February 24, 2016
There are estimated to be between 3,000 and 5,000 Islamic State militants in Libya. According to military sources France has launched covert operations against them. While the United States announced the death of Tunisian Noureddine Chouchane and five others by US Air Force raids on a training camp, France was nearby. The killing of the highest leader of the Islamic State in Libya, the Iraqi Abou Nabil, was the result of French air strikes. France has also reportedly intervened with its special forces.
A defense leader told Le Monde that “the last thing we want to do is intervene in Libya. We must avoid all public military action, we must act discretely.” In a country that France surveyed for months, the objective isn’t to win a war but to target the leaders of the terrorist group, with the objective of slowing its rise to power. Actions were reportedly jointly directed by Washington, London, and Paris.

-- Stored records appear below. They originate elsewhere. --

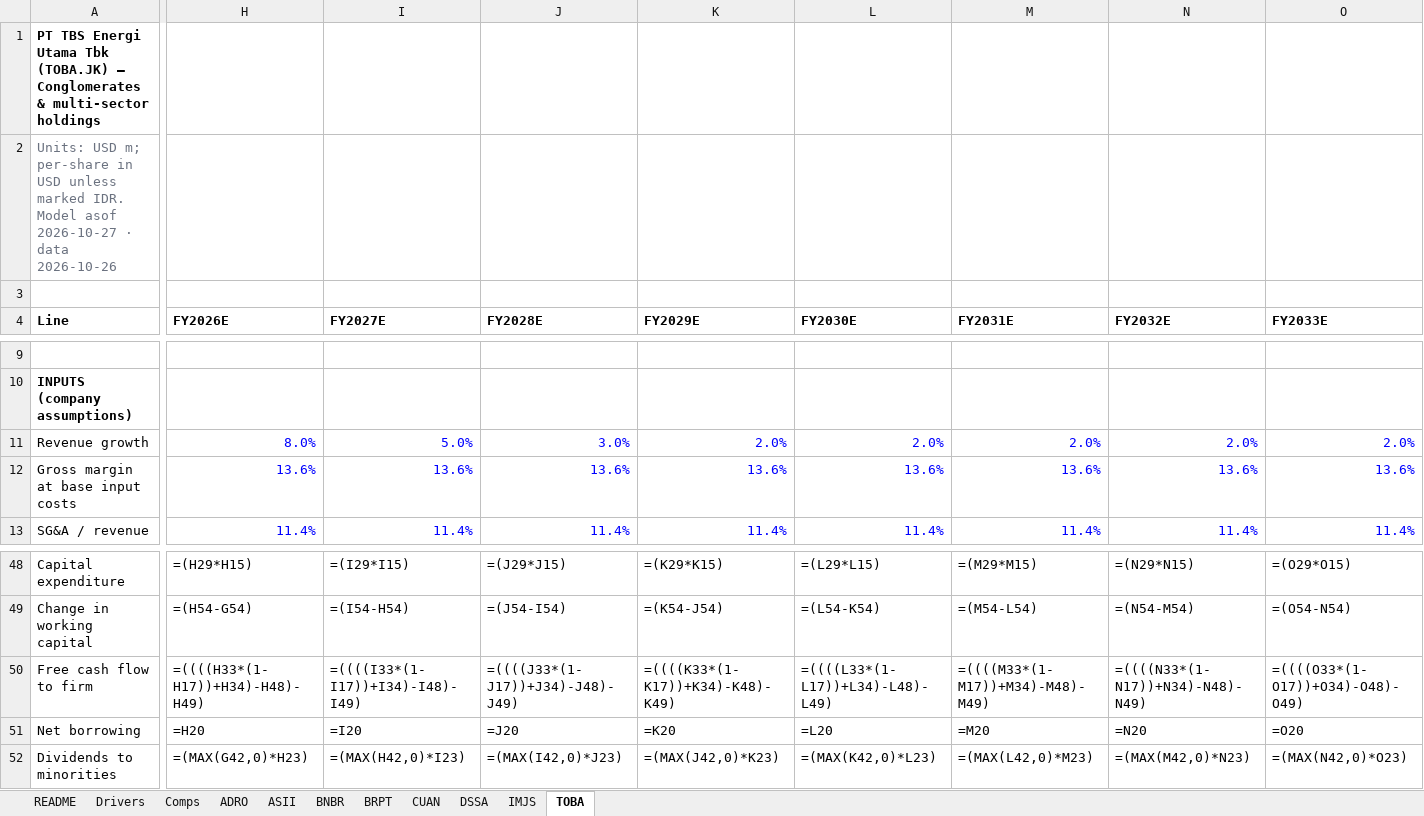
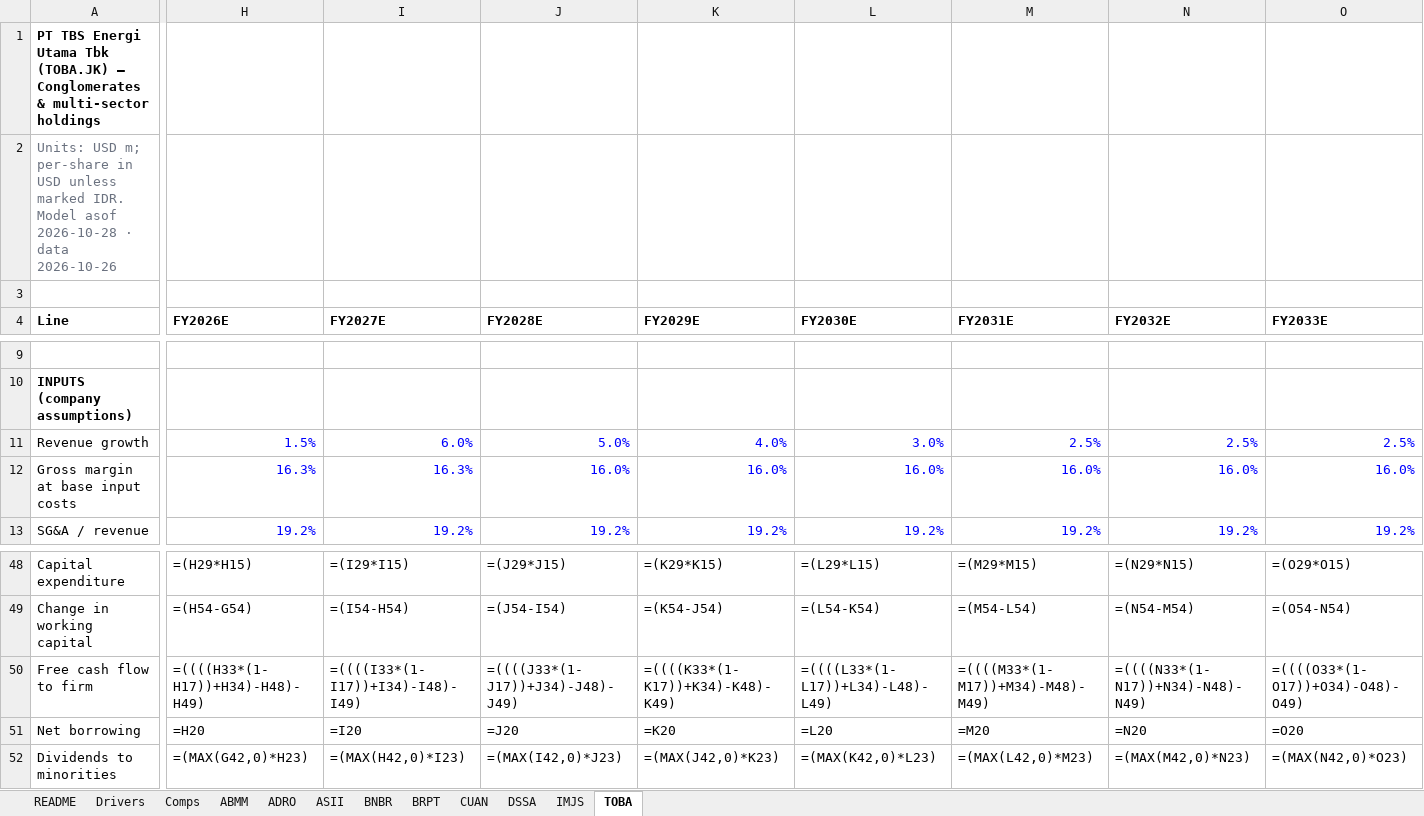
Before and after one commit to snipekick/sixsouth-dashboard, an Excel workbook: models/CONGLOMERATES.xlsx, sheet TOBA, drawn as a sheet; only a part is shown, gaps mark what is left out; values as stored, in another font and other column widths than the file's, no borders; formulas without a stored value are shown as written; the diff covers the shown part only; the diff names each change by its address in the sheet, - before the commit and + after, or states it on an @@ line.

```diff
--- a/models/CONGLOMERATES.xlsx (sheet TOBA)
+++ b/models/CONGLOMERATES.xlsx (sheet TOBA)
+sheet tab: ABMM
-A2 (Line): …Model asof 2026-10-27 · data…
+A2 (Line): …Model asof 2026-10-28 · data…
-H11 (FY2026E): 8.0%
+H11 (FY2026E): 1.5%
-I11 (FY2027E): 5.0%
+I11 (FY2027E): 6.0%
-J11 (FY2028E): 3.0%
+J11 (FY2028E): 5.0%
-K11 (FY2029E): 2.0%
+K11 (FY2029E): 4.0%
-L11 (FY2030E): 2.0%
+L11 (FY2030E): 3.0%
-M11 (FY2031E): 2.0%
+M11 (FY2031E): 2.5%
-N11 (FY2032E): 2.0%
+N11 (FY2032E): 2.5%
-O11 (FY2033E): 2.0%
+O11 (FY2033E): 2.5%
-H12 (FY2026E): 13.6%
+H12 (FY2026E): 16.3%
-I12 (FY2027E): 13.6%
+I12 (FY2027E): 16.3%
-J12 (FY2028E): 13.6%
+J12 (FY2028E): 16.0%
-K12 (FY2029E): 13.6%
+K12 (FY2029E): 16.0%
-L12 (FY2030E): 13.6%
+L12 (FY2030E): 16.0%
-M12 (FY2031E): 13.6%
+M12 (FY2031E): 16.0%
-N12 (FY2032E): 13.6%
+N12 (FY2032E): 16.0%
-O12 (FY2033E): 13.6%
+O12 (FY2033E): 16.0%
-H13 (FY2026E): 11.4%
+H13 (FY2026E): 19.2%
-I13 (FY2027E): 11.4%
+I13 (FY2027E): 19.2%
-J13 (FY2028E): 11.4%
+J13 (FY2028E): 19.2%
-K13 (FY2029E): 11.4%
+K13 (FY2029E): 19.2%
-L13 (FY2030E): 11.4%
+L13 (FY2030E): 19.2%
-M13 (FY2031E): 11.4%
+M13 (FY2031E): 19.2%
-N13 (FY2032E): 11.4%
+N13 (FY2032E): 19.2%
-O13 (FY2033E): 11.4%
+O13 (FY2033E): 19.2%
```
Also changed, not shown: 12 added rows, 6 removed rows and 105 edited cells elsewhere in this sheet, sheet IMJS, sheet DSSA, sheet BNBR, sheet CUAN, sheet ADRO, sheet BRPT, 4 more sheets, 28 other files.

The precedent set by president Hollande rests for the moment on unofficial military involvement. These special forces–whose presence Le Monde became privy to, have been spotted in the east of Libya since mid-February. And that’s not all. Several sources told Le Monde that the fight against the terrorist group may also include covert operations, led by the Directorate-General for External Security. The former was spotted because although they acted discretely they were wearing French uniforms. The latter have also provided military support but thus far remain unseen.
Libya’s officials have rejected international intervention, an idea that has been discussed for months. Officials said they would tolerate targeted action but will not allow a foreign coalition on their soil. The principal Western actors that would be a part of the force–France, the United States, or Italy–appear generally unwilling after Muammar Gaddafi’s death in 2011 sent the region into chaos, especially without UN forces present. By applying new pressure to the Islamic State there is a risk that the problem will be transferred to fragile Tunisia or southern Europe. With a presence in Libya, “the Islamic State controls a coast for the first time,” said the General Staff of the French Navy, who revealed: “We are preparing scenarios on the hard sea.”
In a video released Monday by the press office of the Libyan Armed Forces, Haftar told soldiers in Benghazi: “Victory is valuable, there is nothing more valuable. So we need to protect this victory.”
On Wednesday, the Associated Press cited two Libyan military officials who reiterated the claims of French special forces’ involvement in the country. According to the Associated Press, the two sources “said that French forces work with Libyan troops to pinpoint [Islamic State] militant locations, plan operations and carry them out. They had also been training Libyan forces.”
The recent rise in Western operations against ISIS in Libya comes as officials increasingly fear that terrorists will use the chaos there as a staging ground for terror attacks against Europe, as well as entrench themselves amid another conflict.